We are not talking about the coke we enjoy to quench our thirst. This is the Class A drug. A ton of the stuff ended up on a road in Bogota, Colombia in 2007, after a drug gang's truck overturned. The cocaine was hidden in the walls and roof.
They were toys destined only to bob up and down in nothing bigger than a child's bath, but so far they have floated halfway around the world. The armada of 29,000 plastic yellow ducks, blue turtles and green frogs broke free from a cargo ship 15 years ago. Since then they have traveled 17,000 miles, floating over the site where the Titanic sank, landing in Hawaii, and even spending years frozen in an Arctic ice pack.
During their voyage, some of the ducks broke away and headed for Europe - others have surfaced in Hawaii. The ducks were among 350 containers which rolled off a ship in high seas; environmentalists are now trying to use their amazing journey to highlight the problem of overboard cargo.
In December 2011, 18,000 kilograms (40,000 pounds) of ice cream spilled from a semitrailer in the state of Indiana, closing two lanes of an interstate highway. The truck was trying to enter the interstate from a ramp when it tipped, spilling cartons of vanilla, caramel praline crunch, and other flavors of Edy's ice cream, onto the interstate.
The spill was expected to take as long as six hours to clean up completely. Oddee's editor would have been glad to help.
Cleanup crews in Idaho had to clean up honey, and an estimated 14 million bees, that got loose after a delivery truck overturned on a highway. Several workers were stung during the first few hours of the cleanup. And some observers told about seeing a strange black cloud and roaring noise above the spill area, before realizing it was a massive swarm of bees.
A truck was hauling the bees from California to North Dakota when the driver veered off onto the shoulder, tipping more than 400 hive boxes and honey. Crews worked for two days before removing all the honey from the roadway, although deputies say a significant amount of bees were still buzzing.
That's what I call a sticky situation.
On January 2, 2009, shortly before 8:00 a.m., thousands of shoes mysteriously appeared on a Miami highway. Who spilled the shoes? Nobody knows. But they disrupted traffic on the Palmetto Expressway for hours. There was no sign of a crash and no one has claimed them.
They were a strange mix of shoes... work boots, slippers, sneakers, sandals, even roller blades. A private contractor was hired to pick up the shoes and dump them in an empty field (weird). Soles4Souls, a nonprofit organization, was expected to pick them up and distribute them, probably in Haiti. If anyone does come forward they will be charged for the cleanup.
The shoes had, what seemed to be, yard sale price tags on them.
It's not often a huge load of steaming bull semen spills across a highway- but that's exactly what happened when four vats fell from a bus and shut down an American interstate in Nashville, Tennessee. The wayward canisters containing the cattle sperm were first reported to police at five a.m., after motorists driving on the downtown Nashville interstate caught a whiff of a foul odor wafting across their vehicles.

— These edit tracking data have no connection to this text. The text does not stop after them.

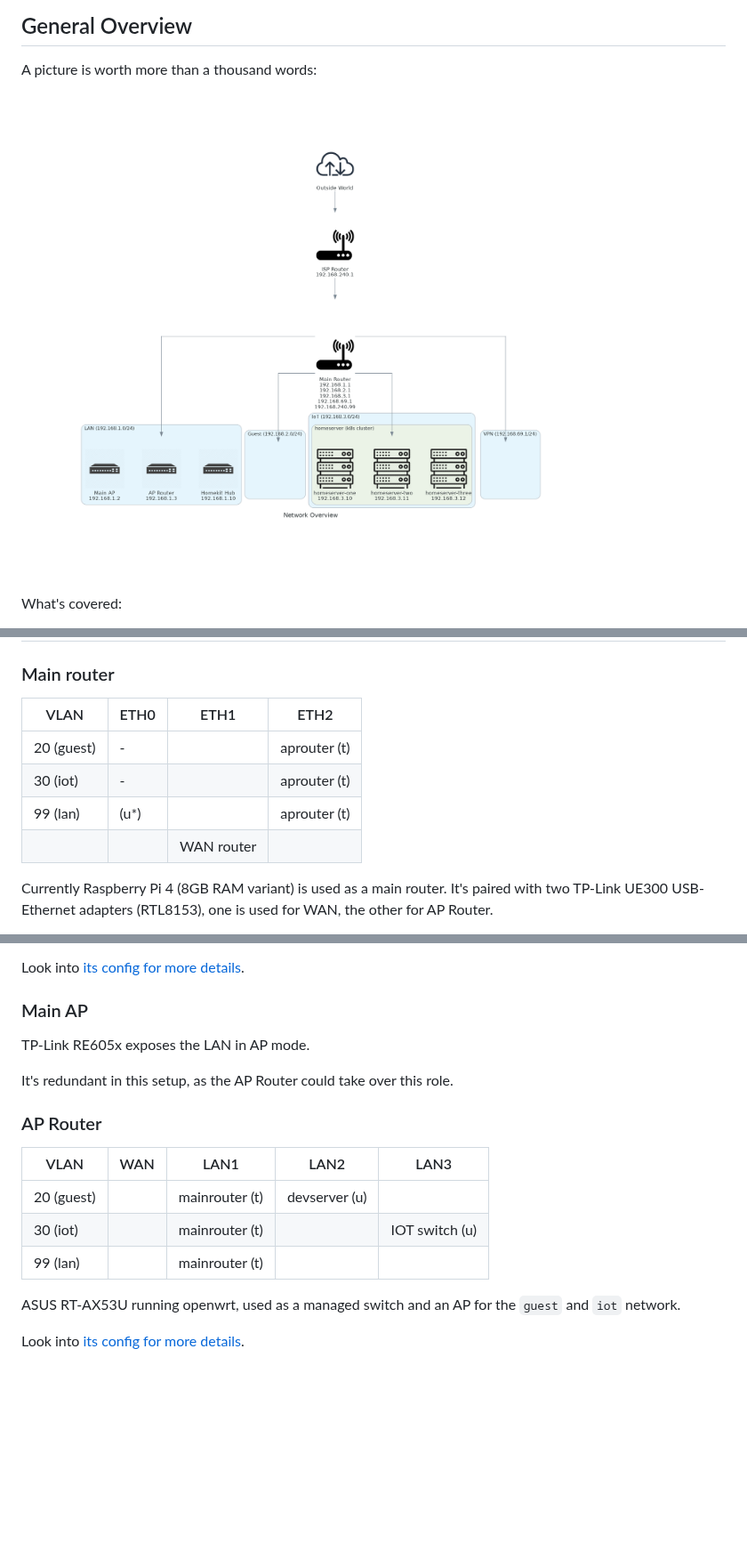
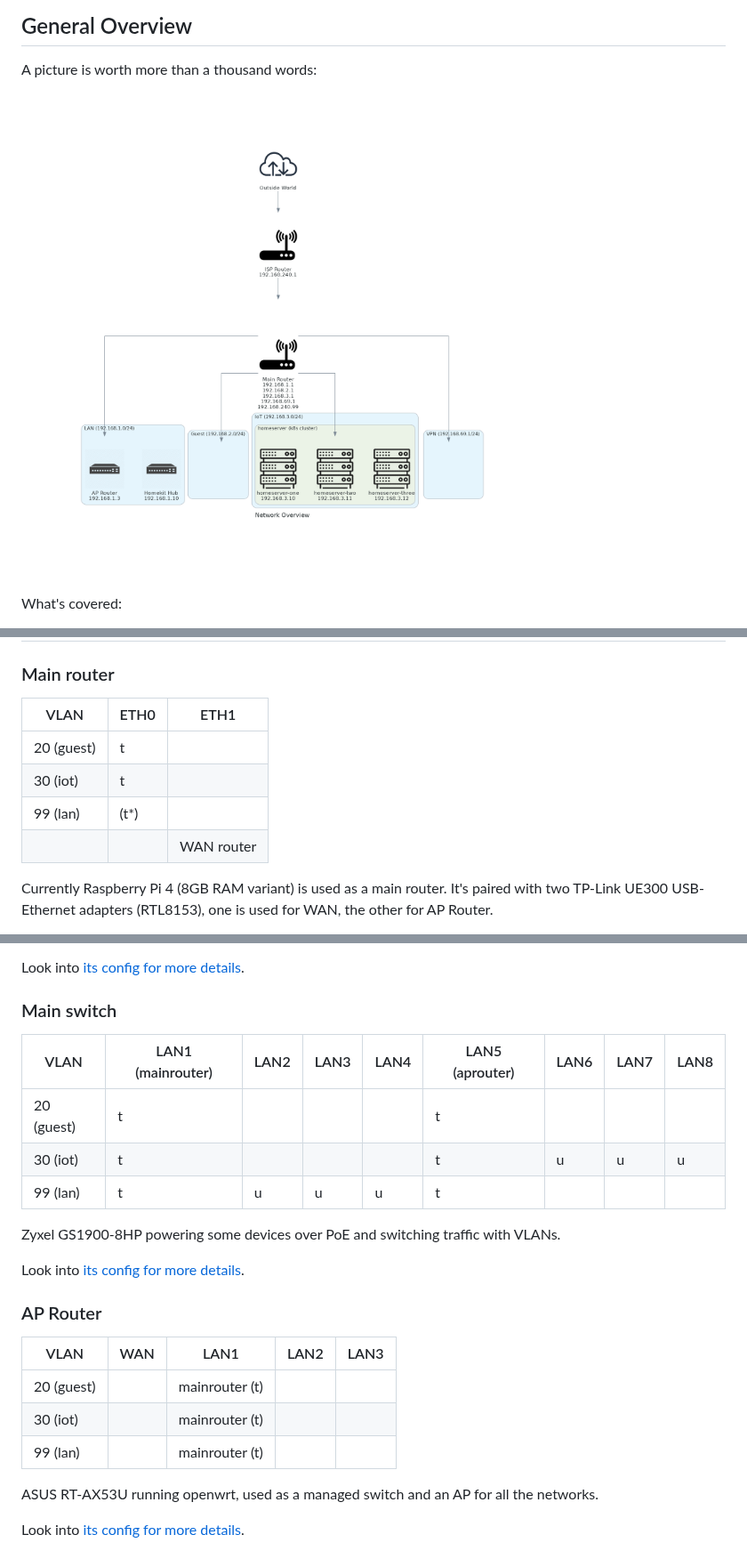
Before and after one commit to dezeroku/network_layout, a Markdown page: README.md, 3 parts joined by grey strips. Shown at 89% size. Rendered like a GitHub page; pictures changed too: docs/diagrams/created/network_overview.png; blank space fills up the shorter version.

Commit message:
README: update after moving hardware to the rack

```diff
--- a/README.md
+++ b/README.md
@@ -57,12 +57,12 @@ This part of the configuration is not covered by this repo.
 
 ### Main router
 
-| VLAN       | ETH0  | ETH1       | ETH2         |
-| ---------- | ----- | ---------- | ------------ |
-| 20 (guest) | -     |            | aprouter (t) |
-| 30 (iot)   | -     |            | aprouter (t) |
-| 99 (lan)   | (u\*) |            | aprouter (t) |
-|            |       | WAN router |              |
+| VLAN       | ETH0  | ETH1       |
+| ---------- | ----- | ---------- |
+| 20 (guest) | t     |            |
+| 30 (iot)   | t     |            |
+| 99 (lan)   | (t\*) |            |
+|            |       | WAN router |
 
 Currently Raspberry Pi 4 (8GB RAM variant) is used as a main router.
 It's paired with two TP-Link UE300 USB-Ethernet adapters (RTL8153), one is used for WAN, the other for AP Router.
@@ -77,20 +77,26 @@ It does all the heavy lifting in this setup:
 
 Look into [its config for more details](build/config/rpi4b/template-variables.yaml).
 
-### Main AP
+### Main switch
 
-TP-Link RE605x exposes the LAN in AP mode.
+| VLAN       | LAN1 (mainrouter) | LAN2 | LAN3 | LAN4 | LAN5 (aprouter) | LAN6 | LAN7 | LAN8 |
+| ---------- | ----------------- | ---- | ---- | ---- | --------------- | ---- | ---- | ---- |
+| 20 (guest) | t                 |      |      |      | t               |      |      |      |
+| 30 (iot)   | t                 |      |      |      | t               | u    | u    | u    |
+| 99 (lan)   | t                 | u    | u    | u    | t               |      |      |      |
 
-It's redundant in this setup, as the AP Router could take over this role.
+Zyxel GS1900-8HP powering some devices over PoE and switching traffic with VLANs.
+
+Look into [its config for more details](build/config/zyxel-gs1900-8hp-v2/template-variables.yaml).
 
 ### AP Router
 
-| VLAN       | WAN | LAN1           | LAN2          | LAN3           |
-| ---------- | --- | -------------- | ------------- | -------------- |
-| 20 (guest) |     | mainrouter (t) | devserver (u) |                |
-| 30 (iot)   |     | mainrouter (t) |               | IOT switch (u) |
-| 99 (lan)   |     | mainrouter (t) |               |                |
+| VLAN       | WAN | LAN1           | LAN2 | LAN3 |
+| ---------- | --- | -------------- | ---- | ---- |
+| 20 (guest) |     | mainrouter (t) |      |      |
+| 30 (iot)   |     | mainrouter (t) |      |      |
+| 99 (lan)   |     | mainrouter (t) |      |      |
 
-ASUS RT-AX53U running openwrt, used as a managed switch and an AP for the `guest` and `iot` network.
+ASUS RT-AX53U running openwrt, used as a managed switch and an AP for all the networks.
 
 Look into [its config for more details](build/config/asus-rt-ax53u/template-variables.yaml).
```
Also changed, not shown: 1 other file.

A Greyhound bus ticket found near the vats alerted emergency crews as to who was responsible for their transportation, and it's understood the bus carrying the canisters was totally unaware of its lost cargo. Experts in cattle breeding and artificial insemination estimated that the four canisters were worth up to $80,000 US.
Cash-grabbing motorists brought a road to a standstill after an Italian lorry carrying Euros overturned and spilled two million of them - in coins. The truck overturned in Foggia, southern Italy, in July 2010, shedding its contents all over the highway and leading motorists to hit the brakes and dig in.
Local police said that it was impossible to establish how much money had been stolen, as many of the Euro 1 and Euro 2 coins remained in piles on the highway. But motorists acting quickly before police arrived made off with at least Euro 10,000. The truck's driver and one passenger had suffered minor injuries. The truck was carrying the money from the Italian mint to local banks.